> **Task requirements**:
Where a record holds a picture, leave the picture out; otherwise repeat every record exactly.

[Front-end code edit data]
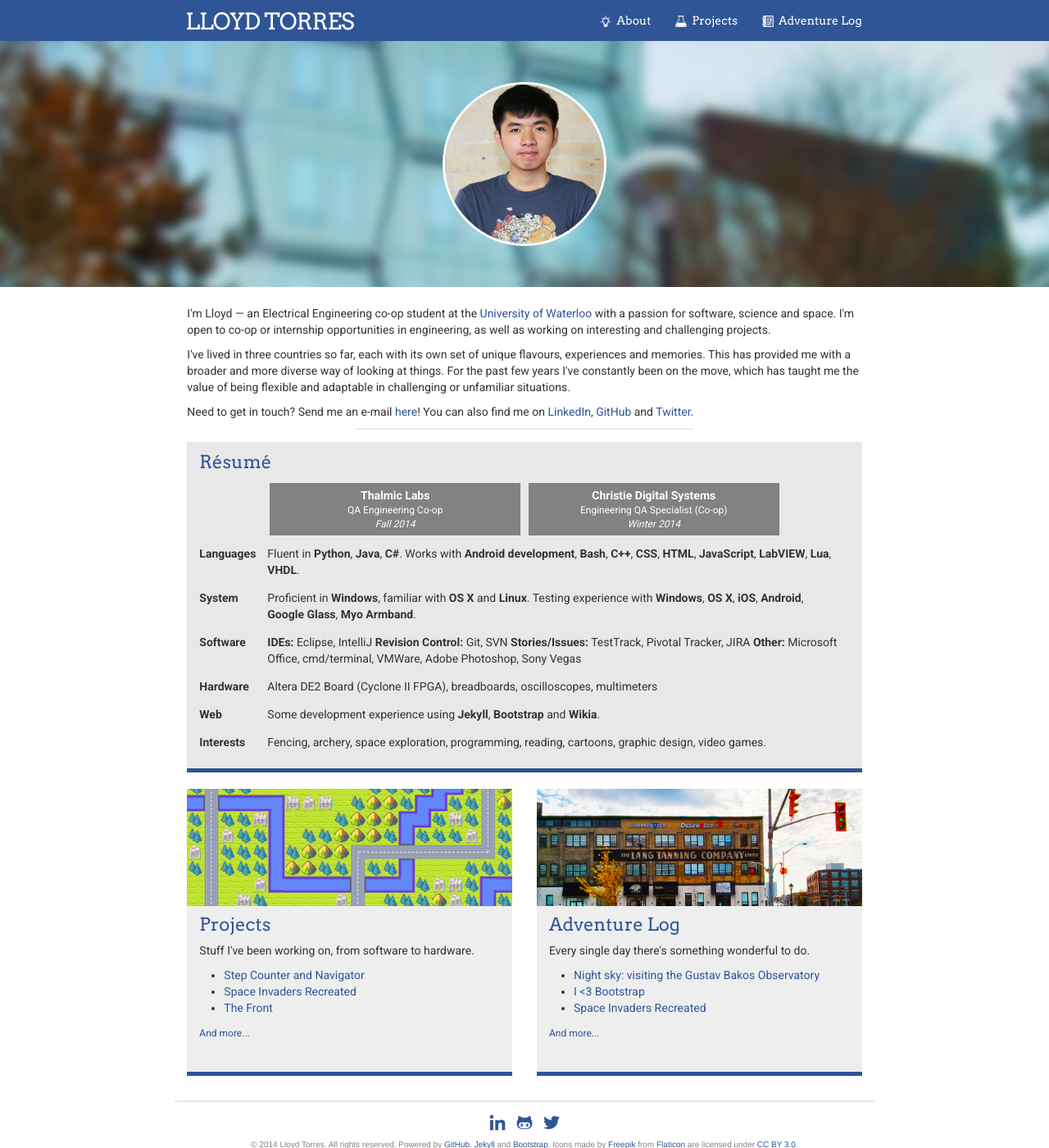
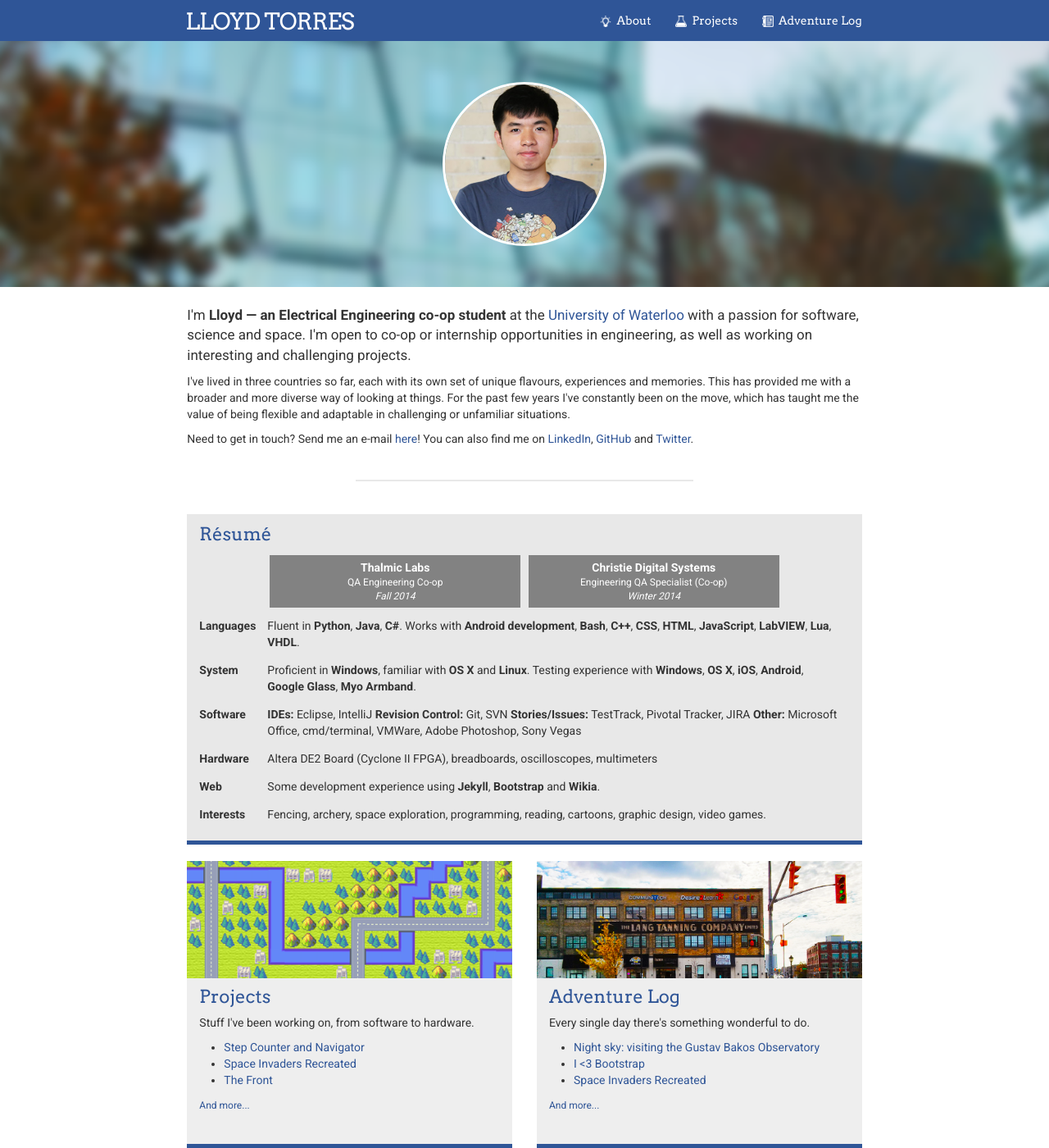
Before and after one commit to lloydtorres/lloydtorres.github.io, a Jekyll site: the page built from index.html, in a window 1280 px wide and 1400 px high. Shown: the whole window at 82% size. Built offline with Jekyll 4.4.1, drawn with Linux system fonts in a browser that asks for light colours; nearby versions of some CDN libraries.

Commit message:
Frontpage formatting

```diff
--- a/_sass/_layout.scss
+++ b/_sass/_layout.scss
@@ -218,6 +218,18 @@
     margin-top: 12px;
 }
 
+.intro {
+    padding-bottom: 20px;
+
+    .emphasis {
+        font-size: 17px;
+
+        @include media-query($on-palm) {
+        font-size: 19px;
+    }
+    }
+}
+
 .page-content {
     padding: $spacing-unit 0;
     font-family: 'Roboto', sans-serif;
@@ -240,7 +252,7 @@
 
 .resume-container {
     background-color: $grey-color-light;
-    margin-top: 15px;
+    margin-top: 40px;
     border-bottom: 5px solid $mignonic-blue;
 
     &:hover {
--- a/index.html
+++ b/index.html
@@ -4,13 +4,13 @@ header: "/images/headers/header.png"
 picoverlay: "/images/other/me.png"
 ---
 
+<div class="intro">
+    <p class="emphasis">I'm <strong>Lloyd — an Electrical Engineering co-op student</strong> at the <a href="http://uwaterloo.ca/">University of Waterloo</a> with a passion for software, science and space. I'm open to co-op or internship opportunities in engineering, as well as working on interesting and challenging projects.</p>
 
-<p class="text">I'm Lloyd — an Electrical Engineering co-op student at the <a href="http://uwaterloo.ca/">University of Waterloo</a>
-with a passion for software, science and space. I'm open to co-op or internship opportunities in engineering, as well as working on interesting and challenging projects.</p>
+    <p>I've lived in three countries so far, each with its own set of unique flavours, experiences and memories. This has provided me with a broader and more diverse way of looking at things. For the past few years I've constantly been on the move, which has taught me the value of being flexible and adaptable in challenging or unfamiliar situations.</p>
 
-<p>I've lived in three countries so far, each with its own set of unique flavours, experiences and memories. This has provided me with a broader and more diverse way of looking at things. For the past few years I've constantly been on the move, which has taught me the value of being flexible and adaptable in challenging or unfamiliar situations.</p>
-
-<p class="text">Need to get in touch? Send me an e-mail <a href="mailto:contact.lloyd.torres@gmail.com">here</a>! You can also find me on <a href="https://www.linkedin.com/in/lartorres">LinkedIn</a>, <a href="https://github.com/lloydtorres">GitHub</a> and <a href="https://twitter.com/ImperatorTorres">Twitter</a>.</p>
+    <p>Need to get in touch? Send me an e-mail <a href="mailto:contact.lloyd.torres@gmail.com">here</a>! You can also find me on <a href="https://www.linkedin.com/in/lartorres">LinkedIn</a>, <a href="https://github.com/lloydtorres">GitHub</a> and <a href="https://twitter.com/ImperatorTorres">Twitter</a>.</p>
+</div>
 
 <div class="divider"></div>
 
```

> **Answer area**:
Before and after one commit to lloydtorres/lloydtorres.github.io, a Jekyll site: the page built from index.html, in a window 1280 px wide and 1400 px high. Shown: the whole window at 82% size. Built offline with Jekyll 4.4.1, drawn with Linux system fonts in a browser that asks for light colours; nearby versions of some CDN libraries.

Commit message:
Frontpage formatting

```diff
--- a/_sass/_layout.scss
+++ b/_sass/_layout.scss
@@ -218,6 +218,18 @@
     margin-top: 12px;
 }
 
+.intro {
+    padding-bottom: 20px;
+
+    .emphasis {
+        font-size: 17px;
+
+        @include media-query($on-palm) {
+        font-size: 19px;
+    }
+    }
+}
+
 .page-content {
     padding: $spacing-unit 0;
     font-family: 'Roboto', sans-serif;
@@ -240,7 +252,7 @@
 
 .resume-container {
     background-color: $grey-color-light;
-    margin-top: 15px;
+    margin-top: 40px;
     border-bottom: 5px solid $mignonic-blue;
 
     &:hover {
--- a/index.html
+++ b/index.html
@@ -4,13 +4,13 @@ header: "/images/headers/header.png"
 picoverlay: "/images/other/me.png"
 ---
 
+<div class="intro">
+    <p class="emphasis">I'm <strong>Lloyd — an Electrical Engineering co-op student</strong> at the <a href="http://uwaterloo.ca/">University of Waterloo</a> with a passion for software, science and space. I'm open to co-op or internship opportunities in engineering, as well as working on interesting and challenging projects.</p>
 
-<p class="text">I'm Lloyd — an Electrical Engineering co-op student at the <a href="http://uwaterloo.ca/">University of Waterloo</a>
-with a passion for software, science and space. I'm open to co-op or internship opportunities in engineering, as well as working on interesting and challenging projects.</p>
+    <p>I've lived in three countries so far, each with its own set of unique flavours, experiences and memories. This has provided me with a broader and more diverse way of looking at things. For the past few years I've constantly been on the move, which has taught me the value of being flexible and adaptable in challenging or unfamiliar situations.</p>
 
-<p>I've lived in three countries so far, each with its own set of unique flavours, experiences and memories. This has provided me with a broader and more diverse way of looking at things. For the past few years I've constantly been on the move, which has taught me the value of being flexible and adaptable in challenging or unfamiliar situations.</p>
-
-<p class="text">Need to get in touch? Send me an e-mail <a href="mailto:contact.lloyd.torres@gmail.com">here</a>! You can also find me on <a href="https://www.linkedin.com/in/lartorres">LinkedIn</a>, <a href="https://github.com/lloydtorres">GitHub</a> and <a href="https://twitter.com/ImperatorTorres">Twitter</a>.</p>
+    <p>Need to get in touch? Send me an e-mail <a href="mailto:contact.lloyd.torres@gmail.com">here</a>! You can also find me on <a href="https://www.linkedin.com/in/lartorres">LinkedIn</a>, <a href="https://github.com/lloydtorres">GitHub</a> and <a href="https://twitter.com/ImperatorTorres">Twitter</a>.</p>
+</div>
 
 <div class="divider"></div>
 
```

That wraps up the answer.